The girls said campers tried to stay calm and that the firefighters did a good job of taking care of everyone.
Erin said she worries this might have a negative impact on younger campers in that they might not want to come back to camp.
She said she would encourage camp even though the heat event happened because “I’ve been here 12 years and this has never happened.”
Bay Breeze camp director Charron “C-Turtle” Dean said everyone, including campers, staff and emergency workers, did a great job.
The National Weather Service has issued another excessive heat watch June 30, according to information from Charles County government.
The Charles County commissioners remind residents that the following public buildings will be open during regular business hours for use by residents as cooling centers during the extreme heat:
Capital Clubhouse (9 a.m. to 9 p.m. Saturday and Sunday) at 3033 Waldorf Marketplace in Waldorf.

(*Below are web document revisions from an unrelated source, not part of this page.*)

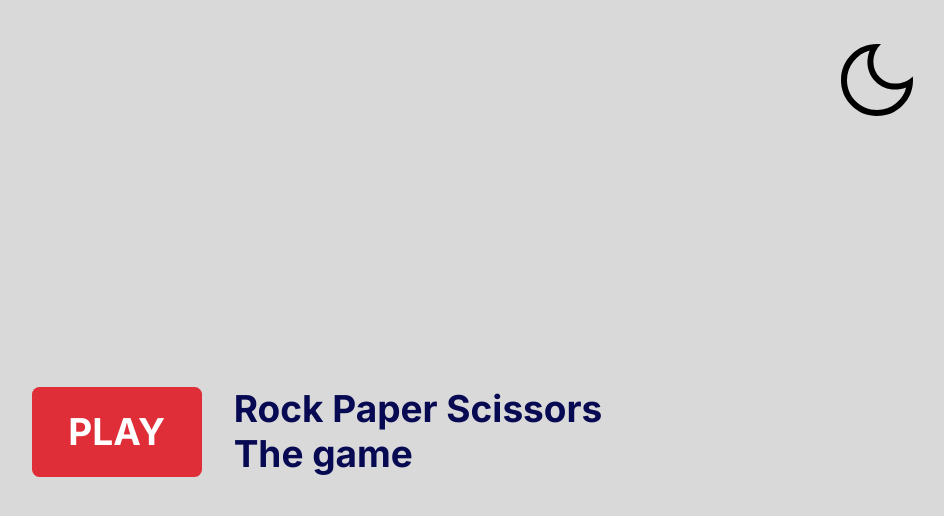
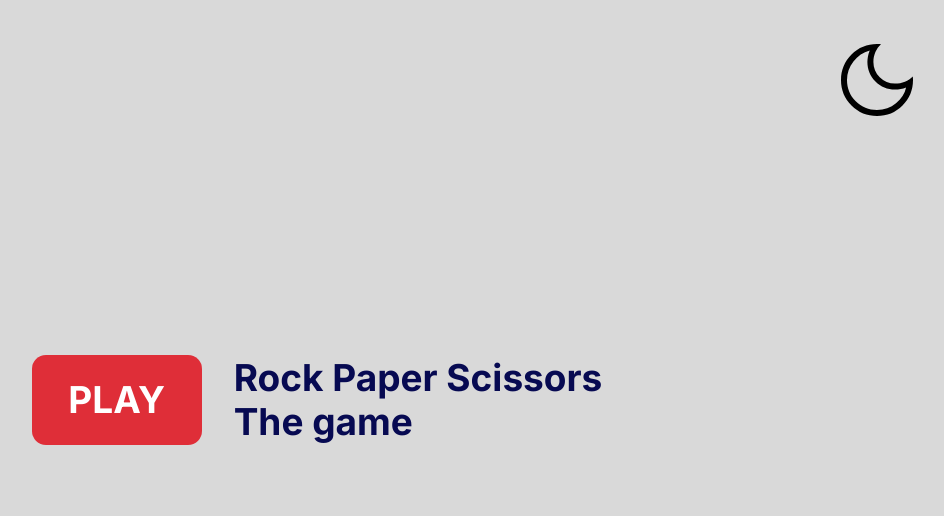
Before and after one commit to SergeyLuzik/rock-paper-scissors, a React (Vite) app: page / in a window 1280 px wide. Shown: the top 516 px of the page, without its empty margins (323-1267 px from the left). Built offline with nearby package versions, Linux system fonts and the light colour scheme.

Commit message:
fix: layout

```diff
--- a/index.html
+++ b/index.html
@@ -14,7 +14,7 @@
     <title>Rock Paper Scissors</title>
   </head>
   <body class="h-screen bg-background p-8 font-bold">
-    <div id="root"></div>
+    <div id="root" class="h-full"></div>
     <script type="module" src="/src/main.jsx"></script>
   </body>
 </html>
--- a/src/App.jsx
+++ b/src/App.jsx
@@ -11,7 +11,7 @@ export const App = () => {
     dispatch(switchMode());
   };
   return (
-    <div className="relative flex h-screen flex-col items-center justify-center">
+    <div className="relative flex h-full flex-col items-center justify-center">
       <SwitchThemeButton />
       {mode === 'greeting' ? <Greeting onPlayClick={handlePlayClick} /> : <Game />}
     </div>
--- a/src/components/Button.jsx
+++ b/src/components/Button.jsx
@@ -6,7 +6,7 @@ export const Button = ({ text, size = 'base', onClick }) => {
   return (
     <button
       onClick={onClick}
-      className={`flex cursor-pointer items-center justify-center rounded-md bg-accent text-white uppercase hover:bg-accent-second ${SIZES[size]}`}
+      className={`flex cursor-pointer items-center justify-center rounded-xl bg-accent text-white uppercase hover:bg-accent-second ${SIZES[size]}`}
       type="button">
       {text}
     </button>
--- a/src/components/Greeting.jsx
+++ b/src/components/Greeting.jsx
@@ -3,7 +3,7 @@ import { Button } from './Button';
 export const Greeting = ({ onPlayClick }) => (
   <div className="flex items-center gap-8">
     <Button text="play" size="large" onClick={onPlayClick} />
-    <h1 className="text-3xl leading-[1.215] text-secondary">
+    <h1 className="text-3xl text-secondary">
       Rock Paper Scissors <br />
       The game
     </h1>
--- a/src/index.css
+++ b/src/index.css
@@ -38,12 +38,17 @@
   --text-2xl: 1.5rem;
   --text-3xl: 1.85rem;
   --text-4xl: 2rem;
+
   --spacing: 0.2rem;
+
+  --radius-*: initial;
+  --radius-xl: 0.7rem;
 }
 
 @layer base {
   html {
     font-family: 'Inter', sans-serif;
     font-size: 20px;
+    line-height: 1.2;
   }
 }
```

Charles County Public Library (all branches open 9 a.m. to 5 p.m. Saturday) at La Plata Branch at 2 Garrett Ave. in La Plata; P.D. Brown Memorial Branch at 50 Village St. in Waldorf; and Potomac Branch at 3225 Ruth B. Swann Drive in Indian Head.
Outdoor pools (Saturday and Sunday) at La Plata High School (noon to 6 p.m.); McDonough High School (noon to 5 p.m.); and Thomas Stone High School (noon to 6 p.m.)
Indoor pools (noon to 5 p.m. Saturday and Sunday) at North Point High School and Henry E. Lackey High School. Fees for indoor and outdoor pools are $5 for people 13 and older; $4 for youth ages 2 to 12 and seniors; and free for children younger than 2.